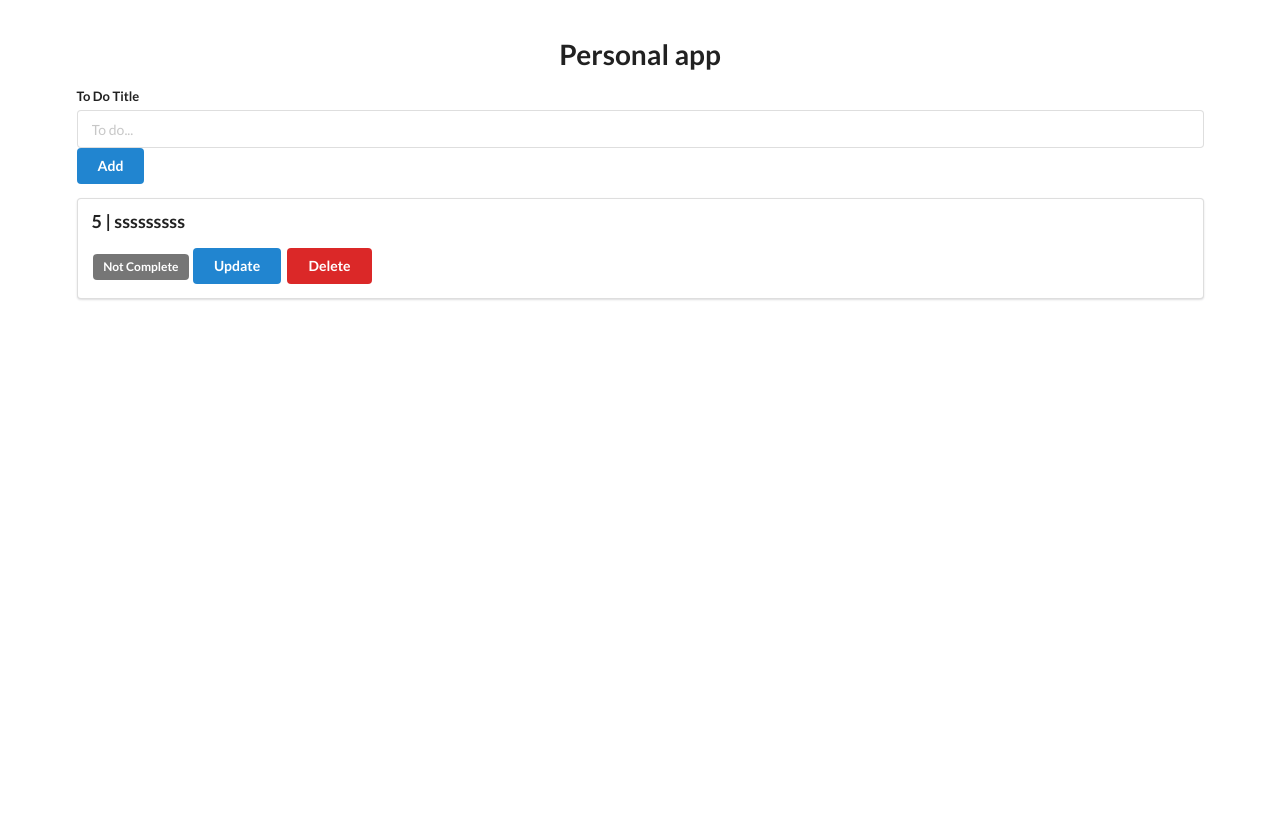
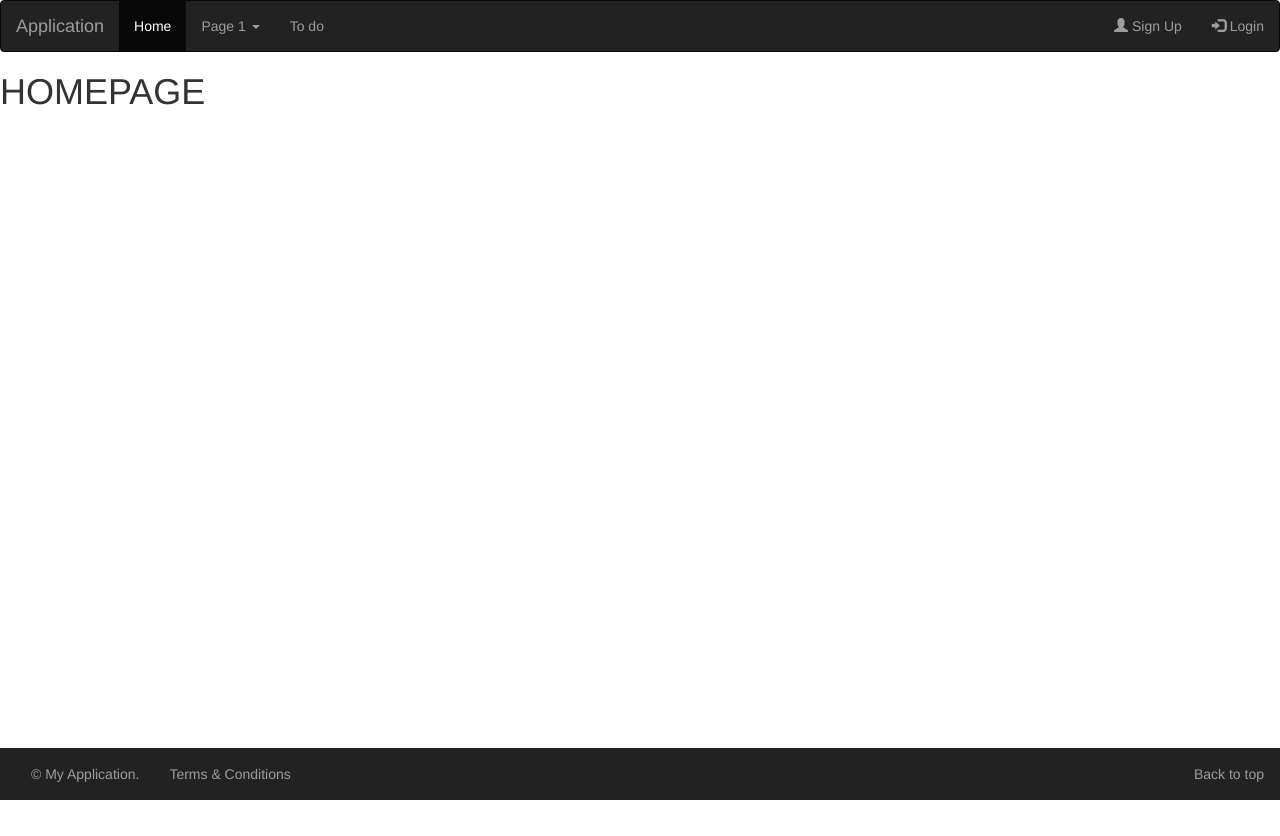
Before and after one commit to betshug/webapp, a Flask app: page / in a window 1280 px wide. After the commit the page ends 800 px from the top, so only its background shows below. Run offline with Flask 2, Linux system fonts and the light colour scheme; data comes from the database, SQL or seed files in the repository; both versions use the stored data as it was after the commit; some libraries are stand-ins or nearby versions.

Commit message:
first commit
first commit with minor changes

```diff
--- a/app.py
+++ b/app.py
@@ -13,24 +13,36 @@ class Todo(db.Model):
     complete = db.Column(db.Boolean)
 
 
+class Users(db.Model):
+    id = db.Column(db.Integer, primary_key=True)
+    name = db.Column(db.String(40))
+    surname = db.Column(db.String(40))
+    email = db.Column(db.String(100))
 
-@app.route('/')
-def index():
+
+
+
+@app.route('/todo')
+def todo():
     #show all todos
     todo_list = Todo.query.all()
     print(todo_list)
     return render_template('form.html', todo_list=todo_list)
 
 
-@app.route('/nav')
-def nav():
-    return render_template('nav.html')
+@app.route('/')
+def index():
+    return render_template('homepage.html')
 
 
 @app.route('/signup')
 def signup():
     return render_template('signup.html')
 
+
+@app.route('/signin')
+def signin():
+    return render_template('signin.html')
 
 @app.route("/add", methods=["POST"])
 def add():
@@ -39,7 +51,7 @@ def add():
     new_todo = Todo(title=title, complete=False)
     db.session.add(new_todo)
     db.session.commit()
-    return redirect(url_for("index"))
+    return redirect(url_for("todo"))
 
 
 @app.route("/update/<int:todo_id>")
@@ -48,7 +60,7 @@ def update(todo_id):
     todo = Todo.query.filter_by(id=todo_id).first()
     todo.complete = not todo.complete
     db.session.commit()
-    return redirect(url_for("index"))
+    return redirect(url_for("todo"))
 
 @app.route("/delete/<int:todo_id>")
 def delete(todo_id):
@@ -56,7 +68,7 @@ def delete(todo_id):
     todo = Todo.query.filter_by(id=todo_id).first()
     db.session.delete(todo)
     db.session.commit()
-    return redirect(url_for("index"))
+    return redirect(url_for("todo"))
 
 
 if __name__ == '__main__':
--- a/static/css/mycss.css
+++ b/static/css/mycss.css
@@ -20,3 +20,10 @@
     width: 100%;
 
     text-align: center}
+
+.footer2 {
+position: fixed;
+min-height: 50px;
+bottom: 0;
+width: 100%;
+border: 1px solid transparent;}
--- a/templates/base.html
+++ b/templates/base.html
@@ -4,16 +4,60 @@
     <meta charset="UTF-8">
     <meta http-equiv="X-UA-Compatible" content="IE=edge">
     <meta name="viewport" content="width=device-width, initial-scale=1.0">
-    <title>APP</title>
-    <link rel="stylesheet" href="https://cdn.jsdelivr.net/npm/semantic-ui@2.5.0/dist/semantic.min.css">
-    <script src="https://cdn.jsdelivr.net/npm/semantic-ui@2.5.0/dist/semantic.min.js"></script>
+    <title>Document</title>
+    <!-- Latest compiled and minified CSS -->
+    <link rel="stylesheet" href="https://maxcdn.bootstrapcdn.com/bootstrap/3.4.1/css/bootstrap.min.css">
+
+    <!-- jQuery library -->
+    <script src="https://ajax.googleapis.com/ajax/libs/jquery/3.6.0/jquery.min.js"></script>
+
+    <!-- Latest compiled JavaScript -->
+    <script src="https://maxcdn.bootstrapcdn.com/bootstrap/3.4.1/js/bootstrap.min.js"></script>
+
+    <!-- Custom styles for this template -->
+    <link href="{{ url_for('static',filename='css/mycss.css') }}" rel="stylesheet">
+
+
 </head>
 <body>
-    <div class="ui container" style="margin-top: 40px;">
-    <h1 class="ui center aligned header">Personal app</h1>
 
-    {% block test %}
-    {% endblock %}
+    <nav class="navbar navbar-inverse bg-success">
+        <div class="container-fluid">
+          <div class="navbar-header">
+            <a class="navbar-brand" href="#">Application</a>
+          </div>
+          <ul class="nav navbar-nav">
+            <li><a href="/">Home</a></li>
+            <li class="dropdown"><a class="dropdown-toggle" data-toggle="dropdown" href="#">Page 1 <span class="caret"></span></a>
+              <ul class="dropdown-menu">
+                <li><a href="#">Page 1-1</a></li>
+                <li><a href="#">Page 1-2</a></li>
+                <li><a href="#">Page 1-3</a></li>
+              </ul>
+            </li>
+            <li><a href="todo">To do</a></li>
+          </ul>
+          <ul class="nav navbar-nav navbar-right">
+            <li><a href="/signup"><span class="glyphicon glyphicon-user"></span> Sign Up</a></li>
+            <li><a href="/signin"><span class="glyphicon glyphicon-log-in"></span> Login</a></li>
+          </ul>
+        </div>
+      </nav>
 
+      {% block base %}
+      {% endblock %}
+
+      <!-- FOOTER -->
+      <nav class="footer2 navbar-inverse">
+        <div class="container-fluid">
+          <ul class="nav navbar-nav">
+            <li> <a> &copy; My Application. </a></li>
+            <li><a href="#">Terms & Conditions</a></li>
+          </ul>
+          <ul class="nav navbar-nav navbar-right">
+            <li><a href="#">Back to top</a></li>
+          </ul>
+        </div>
+      </nav>
 </body>
 </html>
--- a/templates/form.html
+++ b/templates/form.html
@@ -1,7 +1,10 @@
 {% extends 'base.html' %}
-{% block test %}
+{% block base %}
 
-<form class="ui form" action="/add" method="POST">
+<link rel="stylesheet" href="https://cdn.jsdelivr.net/npm/semantic-ui@2.5.0/dist/semantic.min.css">
+<script src="https://cdn.jsdelivr.net/npm/semantic-ui@2.5.0/dist/semantic.min.js"></script>
+
+<form class="ui form container" action="/add" method="POST">
     <div class="field">
         <label for="title">To Do Title</label>
         <input type="text" name="title" placeholder="To do...">
@@ -10,7 +13,7 @@
 </form>
 
 {% for todo in todo_list %}
-<div class="ui segment">
+<div class="ui segment container">
     <p class="ui big header">{{todo.id}} | {{todo.title}}</p>
 
     {% if todo.complete == False  %}
--- /dev/null
+++ b/templates/homepage.html
@@ -0,0 +1,7 @@
+{% extends 'nav.html' %}
+{% block base %}
+
+<h1>HOMEPAGE</h1>
+
+
+{% endblock %}
--- a/templates/nav.html
+++ b/templates/nav.html
@@ -27,7 +27,7 @@
             <a class="navbar-brand" href="#">Application</a>
           </div>
           <ul class="nav navbar-nav">
-            <li class="active"><a href="#">Home</a></li>
+            <li class="active"><a href="/">Home</a></li>
             <li class="dropdown"><a class="dropdown-toggle" data-toggle="dropdown" href="#">Page 1 <span class="caret"></span></a>
               <ul class="dropdown-menu">
                 <li><a href="#">Page 1-1</a></li>
@@ -35,22 +35,29 @@
                 <li><a href="#">Page 1-3</a></li>
               </ul>
             </li>
-            <li><a href="#">Page 2</a></li>
+            <li><a href="todo">To do</a></li>
           </ul>
           <ul class="nav navbar-nav navbar-right">
-            <li><a href="#"><span class="glyphicon glyphicon-user"></span> Sign Up</a></li>
-            <li><a href="#"><span class="glyphicon glyphicon-log-in"></span> Login</a></li>
+            <li><a href="/signup"><span class="glyphicon glyphicon-user"></span> Sign Up</a></li>
+            <li><a href="/signin"><span class="glyphicon glyphicon-log-in"></span> Login</a></li>
           </ul>
         </div>
       </nav>
 
-    <!-- FOOTER -->
-    <div class=" footer1 navbar-inverse">
-        <footer class="container">
-            <hr class="featurette-divider">
-            <p class="float-right"><a href="#">Back to top</a></p>
-            <p>&copy; My Application. &middot; <a class="active" href="/privacy">Privacy</a> &middot; <a href="/termsandconditions">Terms & Conditions</a></p>
-        </footer>
-    </div>
+      {% block base %}
+      {% endblock %}
+
+      <!-- FOOTER -->
+      <nav class="footer2 navbar-inverse">
+        <div class="container-fluid">
+          <ul class="nav navbar-nav">
+            <li> <a> &copy; My Application. </a></li>
+            <li><a href="#">Terms & Conditions</a></li>
+          </ul>
+          <ul class="nav navbar-nav navbar-right">
+            <li><a href="#">Back to top</a></li>
+          </ul>
+        </div>
+      </nav>
 </body>
 </html>
--- a/templates/signup.html
+++ b/templates/signup.html
@@ -1,5 +1,5 @@
 {% extends 'base.html' %}
-{% block test %}
+{% block base %}
 
 
 <form action="action_page.php" style="border:1px solid #ccc">
```
Also changed, not shown: static/css/signin.css (added, +33 -0 lines), templates/signin.html (added, +100 -0 lines), instance/db.sqlite.
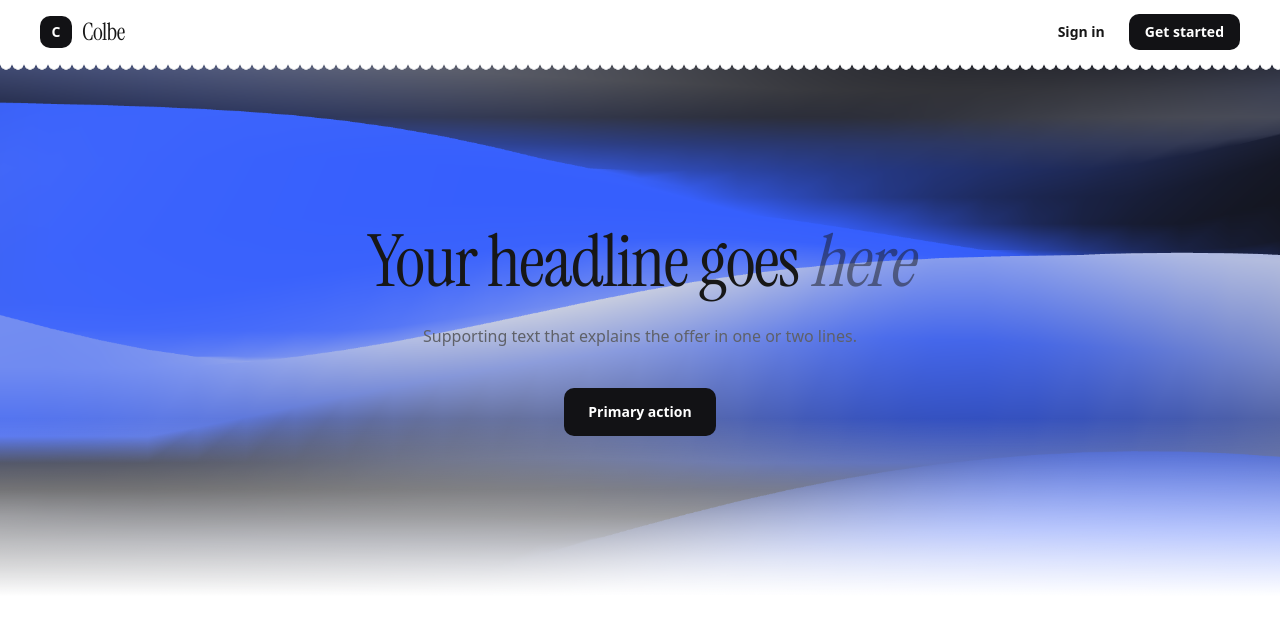
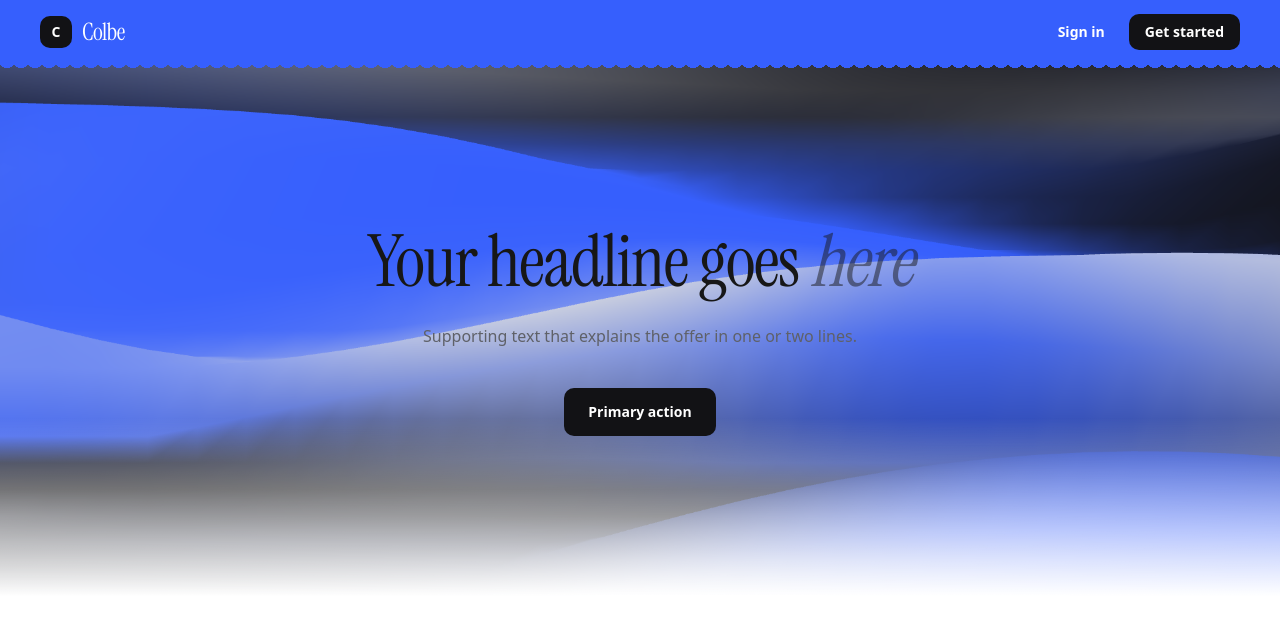
Before and after one commit to ColbemLLC/platypus, a Next.js app: page / in a window 1280 px wide. Shown: the top 626 px of the page. Built offline with nearby package versions, Linux system fonts and the light colour scheme.

Commit message:
feat: update navbar design elements

```diff
--- a/src/marketing/Navbar.tsx
+++ b/src/marketing/Navbar.tsx
@@ -8,13 +8,13 @@ type Props = {
 };
 
 const focus =
-  "focus-visible:outline-2 focus-visible:outline-offset-2 focus-visible:outline-foreground";
+  "focus-visible:outline-2 focus-visible:outline-offset-2 focus-visible:outline-white";
 
 const defaultActions = (
   <>
     <Link
       href="/login"
-      className={`rounded-nav px-4 py-2 text-sm font-semibold transition-colors hover:bg-hover ${focus}`}
+      className={`rounded-nav px-4 py-2 text-sm font-semibold text-white transition-colors hover:bg-white/15 ${focus}`}
     >
       Sign in
     </Link>
@@ -27,20 +27,20 @@ const defaultActions = (
   </>
 );
 
-// Half-circles hanging from the bar's bottom edge (scalloped lining).
-const scallop = "radial-gradient(circle at 50% 0, #000 5.5px, transparent 6px)";
+// Shallow ripple hanging from the bar's bottom edge (Arc-style lining).
+const scallop = "radial-gradient(ellipse 7px 5px at 50% 0, #000 98%, transparent 100%)";
 const mask = {
   maskImage: scallop,
   WebkitMaskImage: scallop,
-  maskSize: "12px 6px",
-  WebkitMaskSize: "12px 6px",
+  maskSize: "14px 5px",
+  WebkitMaskSize: "14px 5px",
   maskRepeat: "repeat-x",
   WebkitMaskRepeat: "repeat-x",
 } as const;
 
 export default function Navbar({ brand = "Colbe", actions = defaultActions }: Props) {
   return (
-    <header className="sticky top-0 z-50 bg-background">
+    <header className="sticky top-0 z-50 bg-blue text-white">
       <div className="mx-auto flex h-16 max-w-[1400px] items-center justify-between gap-6 px-6 md:px-10">
         <Link href="/" className={`flex items-center gap-2.5 rounded-nav ${focus}`}>
           <span className="grid size-8 place-items-center rounded-nav bg-cta text-sm font-bold text-cta-foreground">
@@ -54,9 +54,11 @@ export default function Navbar({ brand = "Colbe", actions = defaultActions }: Pr
         <div className="flex items-center gap-2">{actions}</div>
       </div>
 
-      {/* Scalloped lining: a border-colored layer with a bar-colored layer 1px above it leaves a 1px wavy line. */}
-      <div aria-hidden className="absolute inset-x-0 top-full h-1.5 bg-border" style={mask} />
-      <div aria-hidden className="absolute inset-x-0 top-[calc(100%-1px)] h-1.5 bg-background" style={mask} />
+      <div
+        aria-hidden
+        className="absolute inset-x-0 top-[calc(100%-1px)] h-[5px] bg-blue"
+        style={mask}
+      />
     </header>
   );
 }
```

• • • • •

• What you will do:
For each line above that includes the word "hidden", make a copy of that line.

• Task result:
-      <div aria-hidden className="absolute inset-x-0 top-full h-1.5 bg-border" style={mask} />
-      <div aria-hidden className="absolute inset-x-0 top-[calc(100%-1px)] h-1.5 bg-background" style={mask} />
+        aria-hidden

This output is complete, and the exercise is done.